Conciliation seems like a great idea to take some strain off the legal system. It is an idea that is flawed however. For writer/director Michael Rymer, playwright David Williamson and a cast of ten principle actors, conciliation acts as a useful space where an interesting process can be dissected. This is the general premise of Face to Face.
The film takes place in one room over 90 minutes. There are minor flashbacks, but essentially, the film runs in real-time. Wayne (Luke Ford) has been fired from his job as a labourer. Short tempered, he intentionally smashed into his boss’s car; an after shock to his sacking. In an attempt to reach a resolution out of court, a conciliation session is called upon.
The conciliation session is inhabited by Wayne; his mother Maureen (Lauren Clair); his best friend Barry (Josh Saks); his boss Greg (Vince Colosimo) and his wife Claire (Sigrid Thornton); co-workers Richard (Chris Connelly), Hakim (Robert Rabiah), Therese (Ra Chapman) and Julie (Laura Gordon); and finally the conciliator Jack (Matthew Newton).
The most explicit theme of the film deals with the notion of moral accountability.

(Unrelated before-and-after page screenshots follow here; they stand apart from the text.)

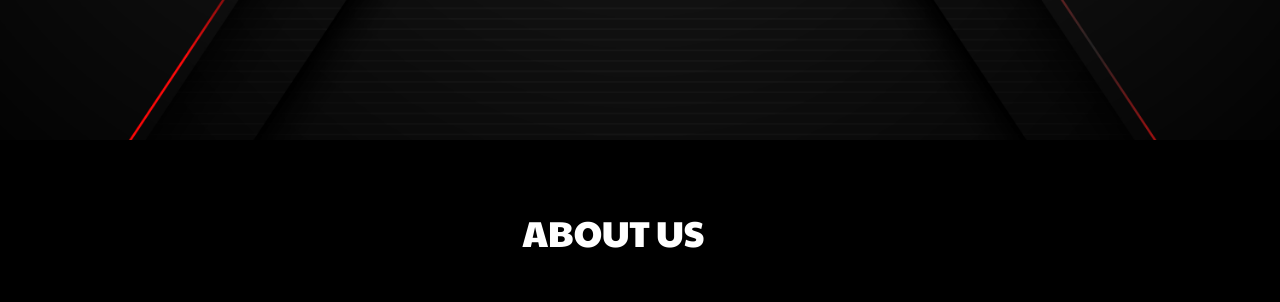
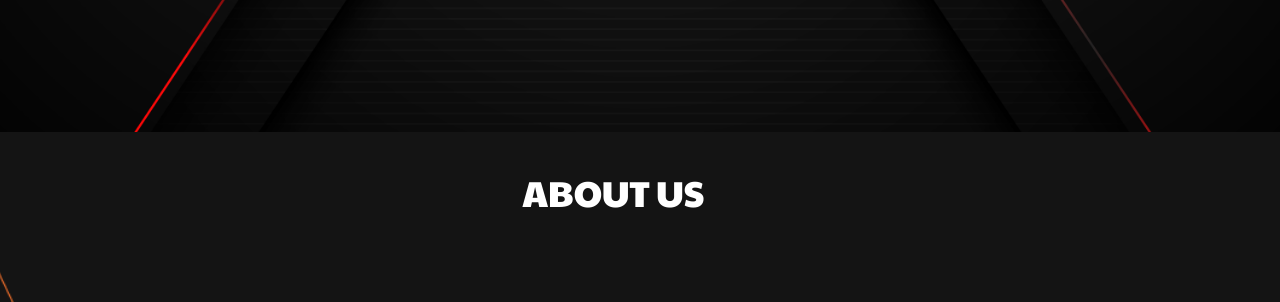
Before and after one commit to shreyaspaliwal7/Iste_main, a React (Vite) app: page / in a window 1280 px wide. Shown: the part 660-962 px from the top of the page. Built offline with nearby package versions, Linux system fonts and the light colour scheme.

Commit message:
fixed about background

```diff
--- a/src/components/About Us/Aboutus.jsx
+++ b/src/components/About Us/Aboutus.jsx
@@ -3,17 +3,24 @@ import React from 'react';
 
 const AboutPage = () => {
     return (
-        <div className="min-h-screen  flex items-center justify-center text-[#1A1A1A] font-sans pb-20 relative" id='about'>
+        <div className="min-h-screen bg-[#F8F9FA] flex items-center justify-center text-[#1A1A1A] font-sans pb-20 relative">
+            <div className="absolute inset-0 z-0">
+                <img
+                    src="\Images\Screenshot 2026-01-03 111819.png"
+                    alt="Office Background"
+                    className="w-full h-full object-cover"
+                />
+            </div>
 
-            <h2 className='absolute text-4xl font-paytone top-20 right-[45%] text-white z-10 '>ABOUT US</h2>
+            <h2 className='absolute text-4xl font-paytone top-10 right-[45%] text-white z-50 '>ABOUT US</h2>
 
             <main className=" max-w-6xl mx-auto mt-16 px-6 space-y-24">
 
-
+                {/* --- First Section --- */}
                 <div className="bg-black/70 top-16 p-10 rounded-[2.5rem] shadow-xl relative">
                     <section className="grid grid-cols-1 md:grid-cols-2 gap-16 items-start flex items-center justify-center">
                         <div className="space-y-4">
-
+                            {/* Dark Image Container */}
 
                             <div className="bg-white rounded-xl overflow-hidden border-[6px] border-[#2A2A2A]">
                                 <img
```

As well as this it also ambitiously deals with workplace bullying, infidelity, domestic abuse, anger management, racism and discrimination. All of these themes make for fantastic tension and provide terrific insights into characters motivations.
Assigning blame becomes one of Face to Face‘s key functions. The film challenges the audience to pick a side. Initially, there is a clear divide and distinction between two parties. As the film progress, the tables turn, and blame is shifted. Who is really responsible for Wayne’s outburst? The film tends to side against one particular character, rather than sticking with the initial ambiguity.
Use of flashbacks extends to extinguish or igniting blame. In one flashback, we see a younger, precocious Wayne (Calan McKenzie) severely beaten by his menacing father. With the aid of this flashback, substantial material helps realise background information crucial to resolution of the session.
The biggest flaw of Face to Face is that its resolution is extremely too convenient. The film begins with such a complex storyline that slowly unravels into many different complex issues. The development is terrific, but it seems completely implausible that 90 minutes could solve al of these problems. The dramatic material supplied in this one meeting would be enough to fill several sessions. Alternative options could see the material interestingly and appropriately dissected in a mini series or serial format. Another option would be to finish the film without an actual resolution. All of these options seem more consistent with the challenging material that becomes resolved in such a short amount of time.
It has some awkward moments that are purposeful, but still awkward nonetheless and seem almost unnecessary. Their purpose seems to provide for some comic relief, which it does, but acts more as a distraction. Redemption in confrontational characters also seems out of place, or at least to the degree in which it is shown.
Placing all of the characters in one room is something usually only seen on stage, and noticeably defines the film’s theatrical roots. One of the films greatest assets is that all of the characters are omnipresent. This is a good thing, as the characters are strong and played proficiently by formidable actors.
Luke Ford and Sigrid Thornton are the best in show and deserve to be singled out as such. This however, does not dispel any of the solid performances from the rest of the cast.
Thornton manages to keep the audience guessing with constant shifting reactions with each revelation regarding her husband and his workplace. It is seldom clear what she is actually thinking, but it is obvious that she is having an adverse reaction. In her few actual exchanges, we see a damaged and conflicted woman who manages to assert her feisty opinion with much force.
Luke Ford is finally offered a role that displays the talent seen in The Black Balloon (which he won an AFI award for.) Since then, he has been fine in a number of average supporting roles. Face to Face allows him to show off a tremendous versatility between mentally anguished and violently dangerous.
Translating play to film naturally sees problems and it is difficult to discern if the faults lie in the play or the screen adaptation, without having seen both. Despite this, the text seems an interesting and appropriate choice to show to a high school demographic in relation to its bullying dissection.
Riveting and completely engrossing, Face to Face is made for that “after-film-discussion”. Pledging character alliances and keeping updated with the constant exposition revealed kept this viewer alive and intensely interested.
Face to Face is released through the Australian Film Syndicate.